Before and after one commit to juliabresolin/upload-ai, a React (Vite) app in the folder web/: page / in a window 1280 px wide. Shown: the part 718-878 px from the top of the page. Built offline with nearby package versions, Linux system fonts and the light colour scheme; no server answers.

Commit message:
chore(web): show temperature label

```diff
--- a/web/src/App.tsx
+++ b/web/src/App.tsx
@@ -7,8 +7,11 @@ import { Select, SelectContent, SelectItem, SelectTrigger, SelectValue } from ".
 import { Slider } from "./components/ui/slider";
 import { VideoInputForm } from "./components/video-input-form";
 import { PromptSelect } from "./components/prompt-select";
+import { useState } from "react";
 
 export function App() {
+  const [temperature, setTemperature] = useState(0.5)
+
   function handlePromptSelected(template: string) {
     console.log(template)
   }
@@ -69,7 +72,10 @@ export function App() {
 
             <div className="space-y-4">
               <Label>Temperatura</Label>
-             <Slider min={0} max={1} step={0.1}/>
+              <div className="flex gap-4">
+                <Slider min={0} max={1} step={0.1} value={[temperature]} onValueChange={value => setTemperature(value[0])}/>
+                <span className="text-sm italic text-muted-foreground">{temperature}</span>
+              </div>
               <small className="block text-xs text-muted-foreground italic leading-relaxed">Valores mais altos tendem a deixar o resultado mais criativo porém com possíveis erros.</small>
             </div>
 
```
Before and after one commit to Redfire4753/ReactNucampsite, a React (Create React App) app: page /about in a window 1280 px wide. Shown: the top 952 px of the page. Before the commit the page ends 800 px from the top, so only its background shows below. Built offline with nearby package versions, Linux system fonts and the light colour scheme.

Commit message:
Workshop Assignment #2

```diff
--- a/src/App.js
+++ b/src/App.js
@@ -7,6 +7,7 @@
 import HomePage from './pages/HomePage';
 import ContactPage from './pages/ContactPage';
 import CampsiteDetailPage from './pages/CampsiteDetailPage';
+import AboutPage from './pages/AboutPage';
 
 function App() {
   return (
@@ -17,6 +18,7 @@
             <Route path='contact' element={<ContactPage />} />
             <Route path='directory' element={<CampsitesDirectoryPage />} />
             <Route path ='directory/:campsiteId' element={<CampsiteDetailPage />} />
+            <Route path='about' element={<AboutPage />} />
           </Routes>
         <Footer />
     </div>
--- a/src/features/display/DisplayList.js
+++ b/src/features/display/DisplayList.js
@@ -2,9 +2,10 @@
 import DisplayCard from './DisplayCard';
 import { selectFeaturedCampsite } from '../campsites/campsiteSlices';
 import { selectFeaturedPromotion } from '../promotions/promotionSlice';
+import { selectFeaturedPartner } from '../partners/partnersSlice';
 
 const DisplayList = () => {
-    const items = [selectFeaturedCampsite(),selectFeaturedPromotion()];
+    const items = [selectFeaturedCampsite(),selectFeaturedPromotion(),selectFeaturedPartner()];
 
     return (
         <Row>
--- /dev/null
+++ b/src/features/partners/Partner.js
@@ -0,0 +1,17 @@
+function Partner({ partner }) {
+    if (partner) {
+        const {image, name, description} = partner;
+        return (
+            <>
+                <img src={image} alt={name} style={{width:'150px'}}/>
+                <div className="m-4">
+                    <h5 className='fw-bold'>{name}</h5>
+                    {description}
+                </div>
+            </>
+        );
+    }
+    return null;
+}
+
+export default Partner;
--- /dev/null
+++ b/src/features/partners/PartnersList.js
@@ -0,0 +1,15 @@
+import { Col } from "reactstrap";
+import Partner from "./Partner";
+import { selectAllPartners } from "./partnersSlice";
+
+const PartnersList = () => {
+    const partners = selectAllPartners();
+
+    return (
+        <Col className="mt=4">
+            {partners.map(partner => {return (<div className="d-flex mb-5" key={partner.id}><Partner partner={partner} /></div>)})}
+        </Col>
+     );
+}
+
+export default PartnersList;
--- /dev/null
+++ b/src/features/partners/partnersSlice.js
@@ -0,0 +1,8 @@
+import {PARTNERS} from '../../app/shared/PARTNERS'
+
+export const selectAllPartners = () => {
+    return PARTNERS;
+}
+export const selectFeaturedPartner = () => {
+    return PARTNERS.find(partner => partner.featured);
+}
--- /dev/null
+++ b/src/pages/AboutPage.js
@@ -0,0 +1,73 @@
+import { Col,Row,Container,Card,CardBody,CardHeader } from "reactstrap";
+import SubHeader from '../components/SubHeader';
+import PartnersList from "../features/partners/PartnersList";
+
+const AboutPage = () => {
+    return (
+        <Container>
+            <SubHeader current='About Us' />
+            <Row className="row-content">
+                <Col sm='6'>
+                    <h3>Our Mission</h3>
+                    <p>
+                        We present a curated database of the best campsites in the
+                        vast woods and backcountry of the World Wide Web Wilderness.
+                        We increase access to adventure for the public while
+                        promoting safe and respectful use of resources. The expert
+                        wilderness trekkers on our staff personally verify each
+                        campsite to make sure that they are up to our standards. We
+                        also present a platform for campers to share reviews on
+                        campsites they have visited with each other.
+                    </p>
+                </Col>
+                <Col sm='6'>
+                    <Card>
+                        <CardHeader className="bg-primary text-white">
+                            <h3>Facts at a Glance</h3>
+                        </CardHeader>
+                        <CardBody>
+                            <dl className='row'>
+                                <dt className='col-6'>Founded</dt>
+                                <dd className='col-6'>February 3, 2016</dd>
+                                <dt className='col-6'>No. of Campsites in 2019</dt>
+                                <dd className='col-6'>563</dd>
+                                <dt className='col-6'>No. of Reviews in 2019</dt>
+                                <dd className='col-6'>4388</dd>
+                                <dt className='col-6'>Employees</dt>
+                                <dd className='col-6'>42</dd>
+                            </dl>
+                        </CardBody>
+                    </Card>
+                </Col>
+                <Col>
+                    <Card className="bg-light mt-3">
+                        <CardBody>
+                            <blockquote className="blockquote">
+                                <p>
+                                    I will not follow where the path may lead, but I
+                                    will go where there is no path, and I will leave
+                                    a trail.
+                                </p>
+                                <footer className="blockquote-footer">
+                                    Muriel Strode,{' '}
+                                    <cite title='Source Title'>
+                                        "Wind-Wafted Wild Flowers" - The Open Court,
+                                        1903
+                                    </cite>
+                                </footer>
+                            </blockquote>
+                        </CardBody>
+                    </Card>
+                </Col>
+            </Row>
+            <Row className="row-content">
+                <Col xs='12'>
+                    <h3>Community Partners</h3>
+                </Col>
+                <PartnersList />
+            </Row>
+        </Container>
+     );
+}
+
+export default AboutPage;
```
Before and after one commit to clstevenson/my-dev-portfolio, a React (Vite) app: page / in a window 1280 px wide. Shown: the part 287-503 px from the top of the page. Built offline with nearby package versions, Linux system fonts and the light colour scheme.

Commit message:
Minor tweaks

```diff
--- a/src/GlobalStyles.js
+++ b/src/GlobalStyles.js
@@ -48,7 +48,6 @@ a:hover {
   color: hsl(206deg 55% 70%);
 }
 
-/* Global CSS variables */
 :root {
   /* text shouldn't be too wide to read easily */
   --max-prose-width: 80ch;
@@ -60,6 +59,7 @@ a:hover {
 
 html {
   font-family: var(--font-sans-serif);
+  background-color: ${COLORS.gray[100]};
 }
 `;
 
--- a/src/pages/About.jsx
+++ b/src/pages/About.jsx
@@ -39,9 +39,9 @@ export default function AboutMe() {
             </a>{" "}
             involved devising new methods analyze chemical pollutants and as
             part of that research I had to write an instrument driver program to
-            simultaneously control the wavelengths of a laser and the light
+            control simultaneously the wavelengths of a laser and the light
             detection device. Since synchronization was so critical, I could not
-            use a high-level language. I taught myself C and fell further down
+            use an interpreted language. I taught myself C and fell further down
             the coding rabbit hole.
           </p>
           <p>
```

= = =

__TASK DESCRIPTION__
Repeat, word for word, all of the data shown above.

__OUTPUT OF THE EXERCISE__
Before and after one commit to juliabresolin/upload-ai, a React (Vite) app in the folder web/: page / in a window 1280 px wide. Shown: the part 718-878 px from the top of the page. Built offline with nearby package versions, Linux system fonts and the light colour scheme; no server answers.

Commit message:
chore(web): show temperature label

```diff
--- a/web/src/App.tsx
+++ b/web/src/App.tsx
@@ -7,8 +7,11 @@ import { Select, SelectContent, SelectItem, SelectTrigger, SelectValue } from ".
 import { Slider } from "./components/ui/slider";
 import { VideoInputForm } from "./components/video-input-form";
 import { PromptSelect } from "./components/prompt-select";
+import { useState } from "react";
 
 export function App() {
+  const [temperature, setTemperature] = useState(0.5)
+
   function handlePromptSelected(template: string) {
     console.log(template)
   }
@@ -69,7 +72,10 @@ export function App() {
 
             <div className="space-y-4">
               <Label>Temperatura</Label>
-             <Slider min={0} max={1} step={0.1}/>
+              <div className="flex gap-4">
+                <Slider min={0} max={1} step={0.1} value={[temperature]} onValueChange={value => setTemperature(value[0])}/>
+                <span className="text-sm italic text-muted-foreground">{temperature}</span>
+              </div>
               <small className="block text-xs text-muted-foreground italic leading-relaxed">Valores mais altos tendem a deixar o resultado mais criativo porém com possíveis erros.</small>
             </div>
 
```
Before and after one commit to Redfire4753/ReactNucampsite, a React (Create React App) app: page /about in a window 1280 px wide. Shown: the top 952 px of the page. Before the commit the page ends 800 px from the top, so only its background shows below. Built offline with nearby package versions, Linux system fonts and the light colour scheme.

Commit message:
Workshop Assignment #2

```diff
--- a/src/App.js
+++ b/src/App.js
@@ -7,6 +7,7 @@
 import HomePage from './pages/HomePage';
 import ContactPage from './pages/ContactPage';
 import CampsiteDetailPage from './pages/CampsiteDetailPage';
+import AboutPage from './pages/AboutPage';
 
 function App() {
   return (
@@ -17,6 +18,7 @@
             <Route path='contact' element={<ContactPage />} />
             <Route path='directory' element={<CampsitesDirectoryPage />} />
             <Route path ='directory/:campsiteId' element={<CampsiteDetailPage />} />
+            <Route path='about' element={<AboutPage />} />
           </Routes>
         <Footer />
     </div>
--- a/src/features/display/DisplayList.js
+++ b/src/features/display/DisplayList.js
@@ -2,9 +2,10 @@
 import DisplayCard from './DisplayCard';
 import { selectFeaturedCampsite } from '../campsites/campsiteSlices';
 import { selectFeaturedPromotion } from '../promotions/promotionSlice';
+import { selectFeaturedPartner } from '../partners/partnersSlice';
 
 const DisplayList = () => {
-    const items = [selectFeaturedCampsite(),selectFeaturedPromotion()];
+    const items = [selectFeaturedCampsite(),selectFeaturedPromotion(),selectFeaturedPartner()];
 
     return (
         <Row>
--- /dev/null
+++ b/src/features/partners/Partner.js
@@ -0,0 +1,17 @@
+function Partner({ partner }) {
+    if (partner) {
+        const {image, name, description} = partner;
+        return (
+            <>
+                <img src={image} alt={name} style={{width:'150px'}}/>
+                <div className="m-4">
+                    <h5 className='fw-bold'>{name}</h5>
+                    {description}
+                </div>
+            </>
+        );
+    }
+    return null;
+}
+
+export default Partner;
--- /dev/null
+++ b/src/features/partners/PartnersList.js
@@ -0,0 +1,15 @@
+import { Col } from "reactstrap";
+import Partner from "./Partner";
+import { selectAllPartners } from "./partnersSlice";
+
+const PartnersList = () => {
+    const partners = selectAllPartners();
+
+    return (
+        <Col className="mt=4">
+            {partners.map(partner => {return (<div className="d-flex mb-5" key={partner.id}><Partner partner={partner} /></div>)})}
+        </Col>
+     );
+}
+
+export default PartnersList;
--- /dev/null
+++ b/src/features/partners/partnersSlice.js
@@ -0,0 +1,8 @@
+import {PARTNERS} from '../../app/shared/PARTNERS'
+
+export const selectAllPartners = () => {
+    return PARTNERS;
+}
+export const selectFeaturedPartner = () => {
+    return PARTNERS.find(partner => partner.featured);
+}
--- /dev/null
+++ b/src/pages/AboutPage.js
@@ -0,0 +1,73 @@
+import { Col,Row,Container,Card,CardBody,CardHeader } from "reactstrap";
+import SubHeader from '../components/SubHeader';
+import PartnersList from "../features/partners/PartnersList";
+
+const AboutPage = () => {
+    return (
+        <Container>
+            <SubHeader current='About Us' />
+            <Row className="row-content">
+                <Col sm='6'>
+                    <h3>Our Mission</h3>
+                    <p>
+                        We present a curated database of the best campsites in the
+                        vast woods and backcountry of the World Wide Web Wilderness.
+                        We increase access to adventure for the public while
+                        promoting safe and respectful use of resources. The expert
+                        wilderness trekkers on our staff personally verify each
+                        campsite to make sure that they are up to our standards. We
+                        also present a platform for campers to share reviews on
+                        campsites they have visited with each other.
+                    </p>
+                </Col>
+                <Col sm='6'>
+                    <Card>
+                        <CardHeader className="bg-primary text-white">
+                            <h3>Facts at a Glance</h3>
+                        </CardHeader>
+                        <CardBody>
+                            <dl className='row'>
+                                <dt className='col-6'>Founded</dt>
+                                <dd className='col-6'>February 3, 2016</dd>
+                                <dt className='col-6'>No. of Campsites in 2019</dt>
+                                <dd className='col-6'>563</dd>
+                                <dt className='col-6'>No. of Reviews in 2019</dt>
+                                <dd className='col-6'>4388</dd>
+                                <dt className='col-6'>Employees</dt>
+                                <dd className='col-6'>42</dd>
+                            </dl>
+                        </CardBody>
+                    </Card>
+                </Col>
+                <Col>
+                    <Card className="bg-light mt-3">
+                        <CardBody>
+                            <blockquote className="blockquote">
+                                <p>
+                                    I will not follow where the path may lead, but I
+                                    will go where there is no path, and I will leave
+                                    a trail.
+                                </p>
+                                <footer className="blockquote-footer">
+                                    Muriel Strode,{' '}
+                                    <cite title='Source Title'>
+                                        "Wind-Wafted Wild Flowers" - The Open Court,
+                                        1903
+                                    </cite>
+                                </footer>
+                            </blockquote>
+                        </CardBody>
+                    </Card>
+                </Col>
+            </Row>
+            <Row className="row-content">
+                <Col xs='12'>
+                    <h3>Community Partners</h3>
+                </Col>
+                <PartnersList />
+            </Row>
+        </Container>
+     );
+}
+
+export default AboutPage;
```
Before and after one commit to clstevenson/my-dev-portfolio, a React (Vite) app: page / in a window 1280 px wide. Shown: the part 287-503 px from the top of the page. Built offline with nearby package versions, Linux system fonts and the light colour scheme.

Commit message:
Minor tweaks

```diff
--- a/src/GlobalStyles.js
+++ b/src/GlobalStyles.js
@@ -48,7 +48,6 @@ a:hover {
   color: hsl(206deg 55% 70%);
 }
 
-/* Global CSS variables */
 :root {
   /* text shouldn't be too wide to read easily */
   --max-prose-width: 80ch;
@@ -60,6 +59,7 @@ a:hover {
 
 html {
   font-family: var(--font-sans-serif);
+  background-color: ${COLORS.gray[100]};
 }
 `;
 
--- a/src/pages/About.jsx
+++ b/src/pages/About.jsx
@@ -39,9 +39,9 @@ export default function AboutMe() {
             </a>{" "}
             involved devising new methods analyze chemical pollutants and as
             part of that research I had to write an instrument driver program to
-            simultaneously control the wavelengths of a laser and the light
+            control simultaneously the wavelengths of a laser and the light
             detection device. Since synchronization was so critical, I could not
-            use a high-level language. I taught myself C and fell further down
+            use an interpreted language. I taught myself C and fell further down
             the coding rabbit hole.
           </p>
           <p>
```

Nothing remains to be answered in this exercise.